Spooner is a white man and the teen he shot to death (not just allegedly or accused of, but did as there is video of him doing so) is a 13-year-old African-American boy. 

“A number of potential jurors for the trial — which will determine the fate of a Milwaukee senior citizen charged with fatally shooting his 13-year-old neighbor — said Monday they might have a hard time ignoring parallels to the Zimmerman case, and the reaction to the Florida jury’s decision,” a July 15 story said.

Although some might have thought the family ties and friendship between judge and lawyer would work in favor of the defense because the judge could not possibly be objective — however subconsciously — no matter how good his intentions might be.

But yesterday the defendant, John Spooner, was found guilty of first-degree intentional homicide, which would shoot down such arguments, right?

Perhaps, except that given the videotape, ironically from Spooner’s own security camera mounted to surveil the sidewalk in front of his house, and the eye witness testimony by the teenager’s mother who standing on the front porch of her house which is next door to Spooner’s, that verdict would not be surprising.

Yet, to come, however, was a second phase of the trial in which Spooner’s lawyer, Gimbel, was to argue that his 76-year-old client should be declared not guilty be reason of mental disease defect.

 That phase hit a bump a few hours ago, however, when Gimbel said Spooner was “mentally unfit to continue the insanity plea portion of the trial,” according to an update on the newspaper’s website.
Because of the, at least perceived, conflict of interest, it’s hard to see how the judge can avoid criticism no matter how he rules.

Judicial Ethics are Public’s Business

The Legal Newsline Legal Journal reports that the Wisconsin Supreme Court Justices are split over whether or not the Court’s judicial ethics code needs revising.

“Wis. SC justices torn over possible new recusal rules”


The fact that the justices are “torn” is not news.
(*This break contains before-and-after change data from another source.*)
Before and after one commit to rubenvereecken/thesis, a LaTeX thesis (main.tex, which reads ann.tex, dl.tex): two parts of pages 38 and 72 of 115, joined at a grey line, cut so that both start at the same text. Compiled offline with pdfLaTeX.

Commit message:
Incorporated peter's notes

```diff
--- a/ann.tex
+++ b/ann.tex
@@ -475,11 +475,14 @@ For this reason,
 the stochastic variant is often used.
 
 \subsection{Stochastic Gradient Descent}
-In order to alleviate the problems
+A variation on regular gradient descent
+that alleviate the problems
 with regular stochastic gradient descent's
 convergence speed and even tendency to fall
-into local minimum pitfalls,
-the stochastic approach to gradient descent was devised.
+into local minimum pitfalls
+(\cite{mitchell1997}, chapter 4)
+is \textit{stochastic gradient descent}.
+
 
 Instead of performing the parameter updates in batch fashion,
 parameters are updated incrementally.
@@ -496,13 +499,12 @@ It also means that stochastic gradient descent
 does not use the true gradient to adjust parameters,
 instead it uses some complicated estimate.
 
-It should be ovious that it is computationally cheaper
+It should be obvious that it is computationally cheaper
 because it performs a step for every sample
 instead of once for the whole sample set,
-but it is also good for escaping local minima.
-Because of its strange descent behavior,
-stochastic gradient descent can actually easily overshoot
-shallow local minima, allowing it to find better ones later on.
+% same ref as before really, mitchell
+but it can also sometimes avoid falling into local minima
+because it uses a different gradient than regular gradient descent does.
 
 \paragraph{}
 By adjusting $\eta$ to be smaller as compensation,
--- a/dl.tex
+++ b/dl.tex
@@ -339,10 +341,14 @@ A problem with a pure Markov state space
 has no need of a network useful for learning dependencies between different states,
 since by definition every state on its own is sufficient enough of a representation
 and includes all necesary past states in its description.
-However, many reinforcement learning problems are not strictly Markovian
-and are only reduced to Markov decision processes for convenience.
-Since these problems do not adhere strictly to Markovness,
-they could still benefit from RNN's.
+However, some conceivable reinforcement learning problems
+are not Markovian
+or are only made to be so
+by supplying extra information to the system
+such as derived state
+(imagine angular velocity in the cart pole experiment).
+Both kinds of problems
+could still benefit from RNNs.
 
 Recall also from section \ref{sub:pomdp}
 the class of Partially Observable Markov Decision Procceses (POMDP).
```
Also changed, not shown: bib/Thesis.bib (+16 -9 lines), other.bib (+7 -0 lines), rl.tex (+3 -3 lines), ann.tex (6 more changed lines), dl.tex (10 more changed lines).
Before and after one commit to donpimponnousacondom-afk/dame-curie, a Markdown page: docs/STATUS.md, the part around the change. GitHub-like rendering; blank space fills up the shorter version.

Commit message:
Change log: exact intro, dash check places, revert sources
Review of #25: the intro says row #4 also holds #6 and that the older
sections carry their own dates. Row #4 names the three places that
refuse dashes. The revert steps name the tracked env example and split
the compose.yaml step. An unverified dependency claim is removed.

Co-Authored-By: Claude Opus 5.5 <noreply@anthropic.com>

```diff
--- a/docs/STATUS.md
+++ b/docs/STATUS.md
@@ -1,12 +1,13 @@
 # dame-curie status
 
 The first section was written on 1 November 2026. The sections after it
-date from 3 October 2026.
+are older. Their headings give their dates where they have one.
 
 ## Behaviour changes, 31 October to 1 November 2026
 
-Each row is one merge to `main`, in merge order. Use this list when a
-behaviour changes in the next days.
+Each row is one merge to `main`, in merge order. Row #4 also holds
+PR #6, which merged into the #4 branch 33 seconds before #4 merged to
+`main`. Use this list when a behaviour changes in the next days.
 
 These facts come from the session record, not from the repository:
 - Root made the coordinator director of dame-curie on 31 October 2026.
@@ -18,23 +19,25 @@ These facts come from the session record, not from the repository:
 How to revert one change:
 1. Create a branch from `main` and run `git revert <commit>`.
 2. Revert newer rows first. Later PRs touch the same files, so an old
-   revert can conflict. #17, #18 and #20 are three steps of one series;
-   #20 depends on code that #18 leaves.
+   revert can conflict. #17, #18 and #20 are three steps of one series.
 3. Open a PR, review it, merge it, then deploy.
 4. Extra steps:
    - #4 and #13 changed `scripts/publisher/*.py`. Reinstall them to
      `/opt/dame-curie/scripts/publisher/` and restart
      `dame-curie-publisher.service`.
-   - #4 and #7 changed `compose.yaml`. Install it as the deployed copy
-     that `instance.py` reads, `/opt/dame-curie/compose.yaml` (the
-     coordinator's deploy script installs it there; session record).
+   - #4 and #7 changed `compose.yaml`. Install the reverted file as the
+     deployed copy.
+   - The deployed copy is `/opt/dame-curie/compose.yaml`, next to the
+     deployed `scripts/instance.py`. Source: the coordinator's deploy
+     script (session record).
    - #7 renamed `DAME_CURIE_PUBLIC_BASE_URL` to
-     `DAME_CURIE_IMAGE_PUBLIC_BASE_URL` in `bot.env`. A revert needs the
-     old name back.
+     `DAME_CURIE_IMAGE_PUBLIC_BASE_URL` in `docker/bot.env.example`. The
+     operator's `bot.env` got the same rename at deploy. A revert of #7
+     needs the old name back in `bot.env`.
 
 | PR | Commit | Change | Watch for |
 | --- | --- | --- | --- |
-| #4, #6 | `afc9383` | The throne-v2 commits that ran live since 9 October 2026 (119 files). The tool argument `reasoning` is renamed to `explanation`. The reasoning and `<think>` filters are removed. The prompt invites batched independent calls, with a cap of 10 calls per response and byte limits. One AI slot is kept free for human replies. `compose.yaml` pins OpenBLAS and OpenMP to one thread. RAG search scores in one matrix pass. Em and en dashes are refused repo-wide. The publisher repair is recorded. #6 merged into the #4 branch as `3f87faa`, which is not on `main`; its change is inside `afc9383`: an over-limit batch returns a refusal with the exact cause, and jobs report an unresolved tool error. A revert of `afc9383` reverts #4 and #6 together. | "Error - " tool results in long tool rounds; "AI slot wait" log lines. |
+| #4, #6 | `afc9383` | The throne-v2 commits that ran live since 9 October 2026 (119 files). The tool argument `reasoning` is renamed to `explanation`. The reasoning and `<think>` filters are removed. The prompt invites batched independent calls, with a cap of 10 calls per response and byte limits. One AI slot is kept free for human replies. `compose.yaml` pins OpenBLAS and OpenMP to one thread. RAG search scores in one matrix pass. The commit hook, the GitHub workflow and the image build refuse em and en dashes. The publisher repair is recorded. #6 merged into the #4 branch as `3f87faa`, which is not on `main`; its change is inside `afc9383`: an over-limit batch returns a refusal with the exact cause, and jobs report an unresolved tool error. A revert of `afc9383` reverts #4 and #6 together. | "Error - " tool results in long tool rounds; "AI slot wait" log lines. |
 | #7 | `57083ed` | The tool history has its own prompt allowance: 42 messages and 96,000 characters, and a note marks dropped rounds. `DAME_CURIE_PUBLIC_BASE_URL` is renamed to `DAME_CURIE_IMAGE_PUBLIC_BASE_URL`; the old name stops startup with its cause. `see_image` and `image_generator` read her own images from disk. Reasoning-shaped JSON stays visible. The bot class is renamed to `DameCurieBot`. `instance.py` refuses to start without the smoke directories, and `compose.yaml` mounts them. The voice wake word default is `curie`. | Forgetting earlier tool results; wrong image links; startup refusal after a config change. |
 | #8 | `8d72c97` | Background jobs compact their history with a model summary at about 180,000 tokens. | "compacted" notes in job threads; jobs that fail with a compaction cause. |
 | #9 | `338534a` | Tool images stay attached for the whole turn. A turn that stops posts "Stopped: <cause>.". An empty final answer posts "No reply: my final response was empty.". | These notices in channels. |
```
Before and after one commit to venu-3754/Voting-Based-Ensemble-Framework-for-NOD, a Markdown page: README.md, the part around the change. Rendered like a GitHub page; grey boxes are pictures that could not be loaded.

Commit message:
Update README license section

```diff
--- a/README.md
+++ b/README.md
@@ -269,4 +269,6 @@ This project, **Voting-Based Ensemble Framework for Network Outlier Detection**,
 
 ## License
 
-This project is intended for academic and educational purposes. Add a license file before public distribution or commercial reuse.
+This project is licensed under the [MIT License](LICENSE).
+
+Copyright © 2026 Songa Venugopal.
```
Neither is the revelation that some think things are just fine the way they are, thank you very much — never mind that some of the things a couple of them have done and said certainly makes them appear to be ethically challenged, or at least clueless.

It seems to me that those who don’t understand that “perception” can be as important as actual and see no need to update the code are evidence that it probably does need examining, discussing and possible revising. Just as those mentioned in this report who eschew transparency and say discussing and possibly changing the code shouldn’t occur in an open meeting, indicates that, indeed, it should. Why shouldn’t it be? Do the justices who prefer secrecy have something to hide, particularly when it comes to how they conduct the public’s business?